Summary: Mem. della Soc. Astron. Italian, 70, No.s 3/4 825
Multifrequency Behaviour of High Energy Cosmic Sources, Memorie della Societa Astronomica Italian,
eds. F. Giovannelli and L. Sabau-Graziati, 70, No.s 3/4, pp. 825-830 , 1999
THE DIFFUSE ULTRAVIOLET BACKGROUND RADIATION
RICHARD C. HENRY
The Johns Hopkins University, Baltimore, Maryland
ABSTRACT. I review the nature of the diffuse cosmic ultraviolet background radiation. The ultraviolet background
is the last frontier: all the other diffuse backgrounds have been examined, at least at some level. The ultraviolet
background has only begun to be explored; it offers rich promise of new astrophysical knowledge.
The study of diffuse backgrounds has played an important role in the recent history of astronomy.
From the microwave discovery of the 2.7 K background, to the soft X-ray detection of coronal gas,
to the diffuse H emission from warm interstellar gas in our galaxy, to the infrared mapping of
wisps of dust at high galactic latitudes, diffuse background astronomy has provided fundamental
insights into the nature of the universe. As the various regions of the electromagnetic spectrum
have been explored, their diffuse backgrounds have been found to arise from the widest possible
range of sources: from the local interstellar medium to the farthest reaches of the observable

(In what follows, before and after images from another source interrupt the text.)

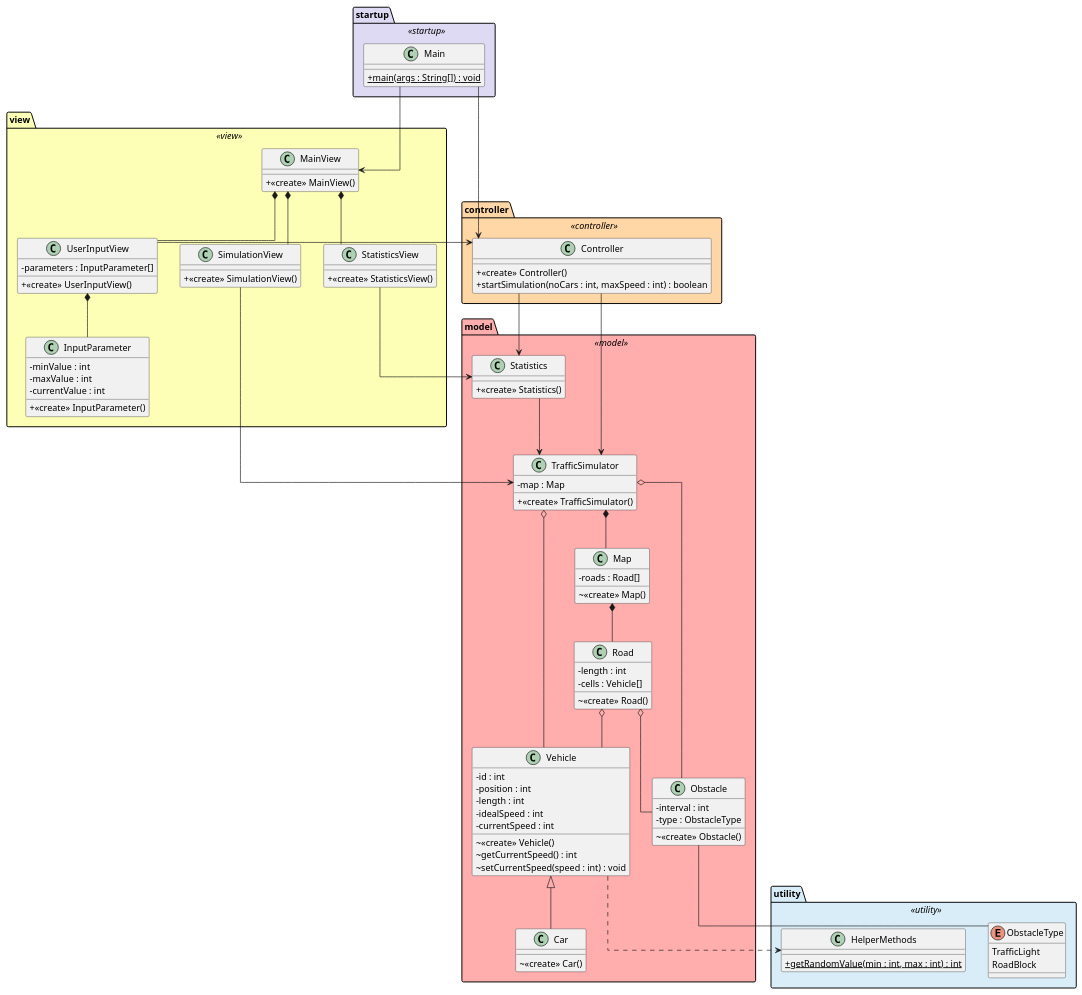
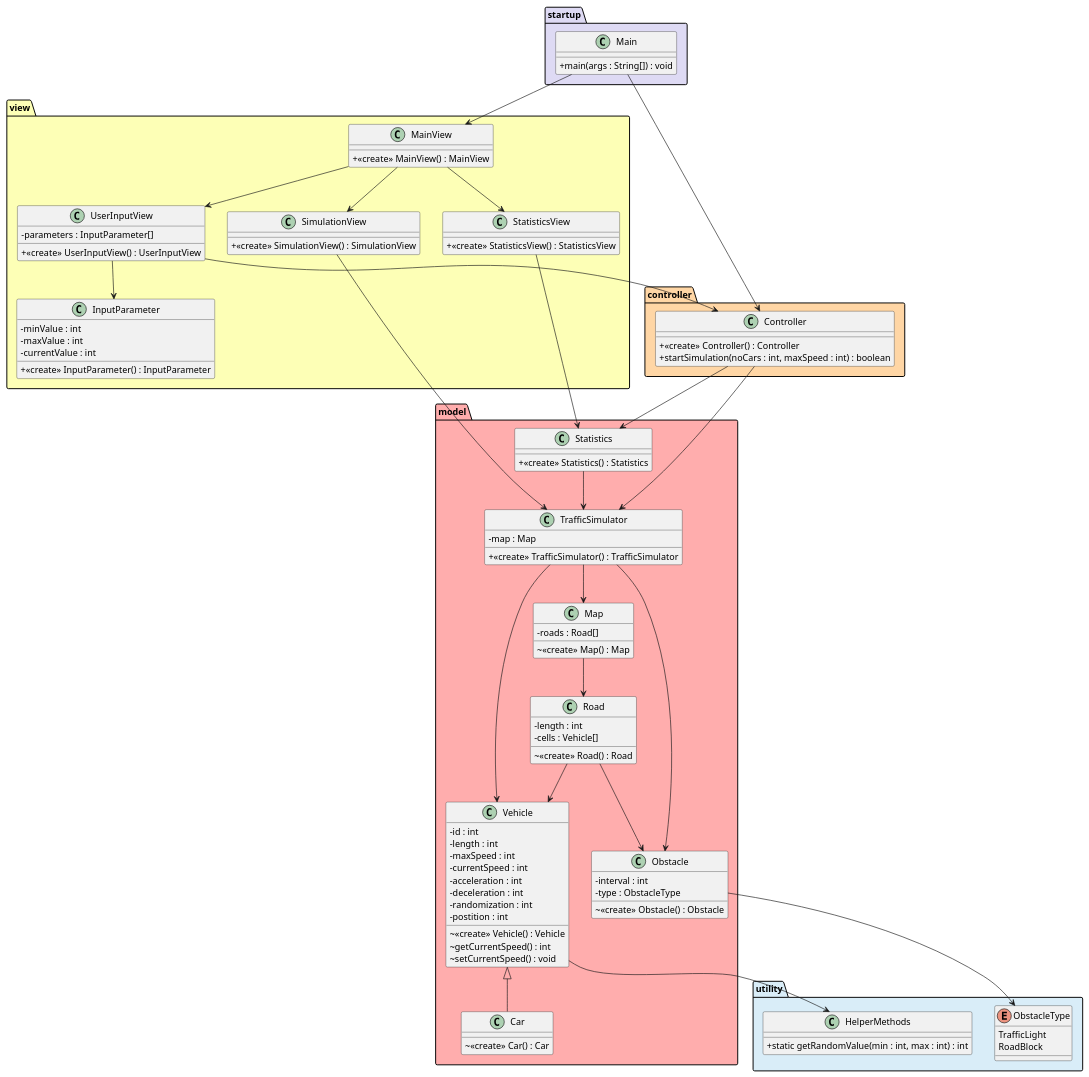
The diagram in class-diagram.puml (holmgren23/traffic-simulator), drawn with PlantUML before and after one commit.

Commit message:
plantUML that hopefully works for everybody

```diff
--- a/class-diagram.puml
+++ b/class-diagram.puml
@@ -1,131 +1,145 @@
 @startuml TrafficSimulator
 skinparam classAttributeIconSize 0
-skinparam linetype ortho
 
-' Färgschema
-skinparam package {
-    BackgroundColor<<model>> #FFADAD
-    BackgroundColor<<controller>> #FFD6A5
-    BackgroundColor<<view>> #FDFFB6
-    BackgroundColor<<utility>> #D9EDF8
-    BackgroundColor<<startup>> #DEDAF4
+/'colors
+#FFADAD
+#FFD6A5
+#FDFFB6
+#E4F1EE
+#D9EDF8
+#DEDAF4'/
+
+package model #FFADAD {
+  class TrafficSimulator {
+  - map : Map
+  + <<create>> TrafficSimulator() : TrafficSimulator
+  }
+
+  class Vehicle {
+    - id : int
+    - length : int
+    - maxSpeed : int
+    - currentSpeed : int
+    - acceleration : int
+    - deceleration : int
+    - randomization : int
+    - postition : int
+    ~ <<create>> Vehicle() : Vehicle
+    ~ getCurrentSpeed() : int
+    ~ setCurrentSpeed() : void
+  }
+
+  class Car {
+    ~ <<create>> Car() : Car
+  }
+
+  class Map {
+    - roads : Road[]
+    ~ <<create>> Map() : Map
+  }
+
+  class Road {
+    - length : int
+    - cells : Vehicle[]
+    ~ <<create>> Road() : Road
+  }
+
+  class Obstacle {
+    - interval : int
+    - type : ObstacleType
+    ~ <<create>> Obstacle() : Obstacle
+  }
+
+  class Statistics {
+    + <<create>> Statistics() : Statistics
+  }
+
+  TrafficSimulator --> Map
+  TrafficSimulator --> Vehicle
+  TrafficSimulator --> Obstacle
+  Map --> Road
+  Road --> Obstacle
+  Road --> Vehicle
+  Vehicle <|-- Car
+  Statistics --> TrafficSimulator
 }
 
-package "startup" <<startup>> {
-    class Main {
-        + {static} main(args : String[]) : void
-    }
+package controller #FFD6A5 {
+  class Controller {
+    + <<create>> Controller() : Controller
+    + startSimulation(noCars : int, maxSpeed : int) : boolean
+  }
+
+  Controller --> Statistics
+  Controller --> TrafficSimulator
 }
 
-package "model" <<model>> {
-    class TrafficSimulator {
-        - map : Map
-        + <<create>> TrafficSimulator()
-    }
+package view #FDFFB6 {
+  class MainView {
+    + <<create>> MainView() : MainView
+  }
+  class UserInputView {
+    - parameters : InputParameter[]
+    + <<create>> UserInputView() : UserInputView
+  }
 
-    class Vehicle {
-        - id : int
-        - position : int
-        - length : int
-        - idealSpeed : int
-        - currentSpeed : int
-        ~ <<create>> Vehicle()
-        ~ getCurrentSpeed() : int
-        ~ setCurrentSpeed(speed : int) : void
-    }
+  class InputParameter {
+    - minValue : int
+    - maxValue : int
+    - currentValue : int 
+    + <<create>> InputParameter() : InputParameter
+  }
 
-    class Car {
-        ~ <<create>> Car()
-    }
+  class StatisticsView {
+    + <<create>> StatisticsView() : StatisticsView
+  }
 
-    class Map {
-        - roads : Road[]
-        ~ <<create>> Map()
-    }
+  class SimulationView {
+    + <<create>> SimulationView() : SimulationView
+  }
 
-    class Road {
-        - length : int
-        - cells : Vehicle[]
-        ~ <<create>> Road()
-    }
-
-    class Obstacle {
-        - interval : int
-        - type : ObstacleType
-        ~ <<create>> Obstacle()
-    }
-
-    class Statistics {
-        + <<create>> Statistics()
-    }
+  MainView --> UserInputView
+  MainView --> StatisticsView
+  MainView --> SimulationView
+  UserInputView --> InputParameter
+  
+  UserInputView --> Controller
+  StatisticsView --> Statistics
+  SimulationView --> TrafficSimulator
 }
 
-package "controller" <<controller>> {
-    class Controller {
-        + <<create>> Controller()
-        + startSimulation(noCars : int, maxSpeed : int) : boolean
-    }
+package utility #D9EDF8 {
+  enum ObstacleType {
+    TrafficLight
+    RoadBlock
+  }
+
+  class HelperMethods {
+    + static getRandomValue(min : int, max : int) : int
+  }
+
+
+  Obstacle --> ObstacleType
+  Vehicle --> HelperMethods
 }
 
-package "view" <<view>> {
-    class MainView {
-        + <<create>> MainView()
-    }
-    class UserInputView {
-        - parameters : InputParameter[]
-        + <<create>> UserInputView()
-    }
-    class InputParameter {
-        - minValue : int
-        - maxValue : int
-        - currentValue : int 
-        + <<create>> InputParameter()
-    }
-    class StatisticsView {
-        + <<create>> StatisticsView()
-    }
-    class SimulationView {
-        + <<create>> SimulationView()
-    }
+package startup #DEDAF4 {
+  class Main {
+  + main(args : String[]) : void
+}
+  Main --> Controller
+  Main --> MainView
 }
 
-package "utility" <<utility>> {
-    enum ObstacleType {
-        TrafficLight
-        RoadBlock
-    }
-    class HelperMethods {
-        + {static} getRandomValue(min : int, max : int) : int
-    }
-}
+/'startup'/
 
-' Relationer
-Main -down-> Controller
-Main -down-> MainView
 
-Controller -down-> TrafficSimulator
-Controller -right-> Statistics
+/'model'/
 
-TrafficSimulator *-- Map
-TrafficSimulator o-- Vehicle
-TrafficSimulator o-- Obstacle
+/'utility'/
 
-Map *-- Road
-Road o-- Vehicle
-Road o-- Obstacle
 
-Vehicle <|-- Car
-Vehicle .right.> HelperMethods
-Obstacle -- ObstacleType
 
-MainView *-- UserInputView
-MainView *-- StatisticsView
-MainView *-- SimulationView
-UserInputView *-- InputParameter
-
-UserInputView -left-> Controller
-StatisticsView --> Statistics
-SimulationView --> TrafficSimulator
-Statistics --> TrafficSimulator
+/'view'
 
 @enduml
```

universe; from the wrinkled echo of the Big Bang to the million degree plasma between the stars.
Over the past twenty years, it has become increasingly clear that one relatively narrow
portion of the spectrum, the far ultraviolet band from the Lyman edge at 912 Å to 2000 Å, has a